New Opportunities Brewing: Goat Coffee House in E.C. Sees Revolutionary Renovation, Plans For New Mural

owners Laura and Ryan Bembnister work to overcome challenges from the past year to create everyone’s favorite spot for a cup of coffee

Ron Davis


NEW VIEWS, NEW BREWS. The Goat Coffee House on Water Street recently underwent serious renovations to completely revitalize the interior and exterior of the popular coffee shop. (Photo by Ron Davis)
NEW VIEWS, NEW BREWS. The Goat Coffee House on Water Street recently underwent serious renovations to completely revitalize the interior and exterior of the popular coffee shop. (Photo by Ron Davis)

Just like businesses all around the world, The Goat Coffee House in Eau Claire has faced its share of challenges since March 2020, but owners Laura and Ryan Bembnister have not only tried to turn those challenges into opportunities, but have gained a new, richer appreciation for their place in the Eau Claire community.


“The news is we’re open,” Ryan said. “The Goat is a great place to study, a great place to have breakfast or lunch with some friends, a place to get away from everything. That’s why we did the new addition and moved things around, just to set it up so we’re accommodating to everyone. Regardless if you’re a student, retired, or whatever, you can come down and have a cup of coffee.”

The “main” Goat (their smaller Marshfield Clinic location is mostly take-out) has been doing business on Water Street for 17 years, first where El Patio is now and then for the last seven years further east across the street from The Pickle.

"Since we've just opened back up, we've just been overwhelmed. We learned it's not just us going to them, it's them coming to us." 

When most non-essential businesses shut their doors in March 2020 due to the pandemic, Ryan and Laura decided to have the front of the coffee shop renovated to provide a more modern-looking face and to create more room. They re-opened three months later, but by November, Ryan said, along with the continuing capacity restrictions the pandemic fostered, they didn’t feel “things were going in the right direction,” so they closed again and commissioned Market and Johnson to build an addition stretching out the back that would double their seating to 72 and give the whole business a facelift. The “new” Goat re-opened in February.

Future plans for The Goat on Water Street include erection of a three-panel, 15’ by 10’ mural on their east exterior wall. Again, due to complications created by the pandemic, it’s not clear when the mural will be completed, but Ryan indicated the theme will be “awareness,” emphasizing equality and compassion for others.

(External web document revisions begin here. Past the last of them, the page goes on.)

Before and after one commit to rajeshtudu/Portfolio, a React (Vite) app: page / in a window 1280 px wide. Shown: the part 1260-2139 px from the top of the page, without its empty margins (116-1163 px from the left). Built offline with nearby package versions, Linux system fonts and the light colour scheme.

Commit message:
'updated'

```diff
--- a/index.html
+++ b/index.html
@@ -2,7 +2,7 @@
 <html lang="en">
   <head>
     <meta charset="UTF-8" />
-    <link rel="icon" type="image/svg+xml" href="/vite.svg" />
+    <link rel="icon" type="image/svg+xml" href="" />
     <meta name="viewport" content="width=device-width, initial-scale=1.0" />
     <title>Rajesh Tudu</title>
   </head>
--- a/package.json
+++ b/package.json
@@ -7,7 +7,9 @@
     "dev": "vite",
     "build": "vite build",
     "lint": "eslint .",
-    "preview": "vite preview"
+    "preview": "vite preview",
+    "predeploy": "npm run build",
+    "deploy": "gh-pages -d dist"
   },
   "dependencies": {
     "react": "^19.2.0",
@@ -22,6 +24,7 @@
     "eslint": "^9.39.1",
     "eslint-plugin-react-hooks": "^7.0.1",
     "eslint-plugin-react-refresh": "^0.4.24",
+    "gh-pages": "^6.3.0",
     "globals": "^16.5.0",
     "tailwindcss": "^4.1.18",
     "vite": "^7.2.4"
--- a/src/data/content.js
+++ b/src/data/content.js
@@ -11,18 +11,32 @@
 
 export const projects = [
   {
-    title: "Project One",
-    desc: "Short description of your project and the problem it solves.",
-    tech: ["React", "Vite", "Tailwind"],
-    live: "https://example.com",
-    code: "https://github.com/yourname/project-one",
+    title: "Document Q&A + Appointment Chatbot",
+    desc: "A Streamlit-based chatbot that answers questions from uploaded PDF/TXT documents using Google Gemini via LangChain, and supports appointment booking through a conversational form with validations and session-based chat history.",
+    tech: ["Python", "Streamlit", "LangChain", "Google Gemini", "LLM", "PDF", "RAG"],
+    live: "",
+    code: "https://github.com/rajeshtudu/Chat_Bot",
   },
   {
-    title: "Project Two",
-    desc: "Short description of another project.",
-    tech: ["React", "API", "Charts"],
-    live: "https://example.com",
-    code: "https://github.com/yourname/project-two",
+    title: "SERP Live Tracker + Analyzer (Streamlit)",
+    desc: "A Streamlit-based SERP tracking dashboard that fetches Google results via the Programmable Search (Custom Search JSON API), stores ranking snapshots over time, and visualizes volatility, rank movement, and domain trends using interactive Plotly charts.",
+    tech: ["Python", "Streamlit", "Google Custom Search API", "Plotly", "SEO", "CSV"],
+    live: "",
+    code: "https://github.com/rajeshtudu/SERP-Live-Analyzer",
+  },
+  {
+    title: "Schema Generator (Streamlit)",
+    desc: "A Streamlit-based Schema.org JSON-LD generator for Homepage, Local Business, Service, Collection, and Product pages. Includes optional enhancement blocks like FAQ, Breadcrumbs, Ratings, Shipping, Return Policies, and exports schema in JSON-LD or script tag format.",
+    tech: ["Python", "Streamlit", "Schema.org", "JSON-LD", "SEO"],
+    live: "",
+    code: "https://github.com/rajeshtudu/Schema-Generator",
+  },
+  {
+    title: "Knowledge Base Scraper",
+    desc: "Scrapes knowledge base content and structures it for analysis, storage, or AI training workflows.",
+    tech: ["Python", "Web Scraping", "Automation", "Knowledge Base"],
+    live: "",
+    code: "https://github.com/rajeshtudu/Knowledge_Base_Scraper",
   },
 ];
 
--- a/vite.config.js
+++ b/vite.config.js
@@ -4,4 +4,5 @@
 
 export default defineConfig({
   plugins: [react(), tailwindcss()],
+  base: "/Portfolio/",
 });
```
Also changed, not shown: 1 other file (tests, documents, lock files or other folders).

Back in operation, one challenge The Goat now faces is with the supply chain. “That’s where my wife and her intelligence come in,” Ryan said. “She’s very good at finding stuff. Obviously, the coffee industry took a hit, but we haven’t run too low. Paper products have been a problem, and weird stuff like chips – we can’t find chips! Luckily, we have been in business so long that we have many distributor contacts.”

Besides handling the logistics of the addition and remodeling, Laura does all the behind-the-scenes work of running a small business. “She’s the brains of the operation,” Ryan said. “I’m the floor guy.”

Though this has been a difficult stretch for The Goat, Ryan said it has taught him and Laura something very important. “We knew we had loyal customers, but we didn’t know how loyal they were, how appreciative they were of what we do here. Whether it was from the community or the university, there was an outcry when we shut down and e-gift cards were being bought. Laura was saying, ‘Gee, we’re selling gift cards every day, and we’re closed!’ When I asked who was buying them, Laura said they were all our regulars, helping us out, supporting us. And when we had just takeout, we had numerous regulars coming in to buy goodies for work or home, or lunch for their whole crew. What I learned was we had been doing the right things, but I guess we were doing them so right that the community wanted to support us. And since we’ve opened back up, we’ve just been overwhelmed. We learned it’s not just us going to them, it’s them coming to us.”

What makes The Goat so notable, you ask? Well, the answer is simple: their coffee. The Goat may be the only shop in the area that gets its coffee from Alakef, a small mom-and-pop roastery in Duluth. Ryan also noted they offer five coffees on a self-serve basis every day and will soon get back to six, including a variety of flavors, organics, and decaf. The Goat also features a small meeting room which can be closed off for groups, a few sidewalk tables, and quiet booth seating in the back.

One challenge The Goat has not had to face was staffing. Most of the 17 employees are college students, and Ryan noted there’s little turnover, with some employees staying at The Goat for their college career since it works well with their schedules and they like the friendly atmosphere.

“The two most important things here,” Ryan tells new hires, “are customers and coffee. When the coffee’s full and the customers are happy, we’re fine.”

The Goat Coffee House • 336 Water St., Eau Claire • (715) 831-4491 •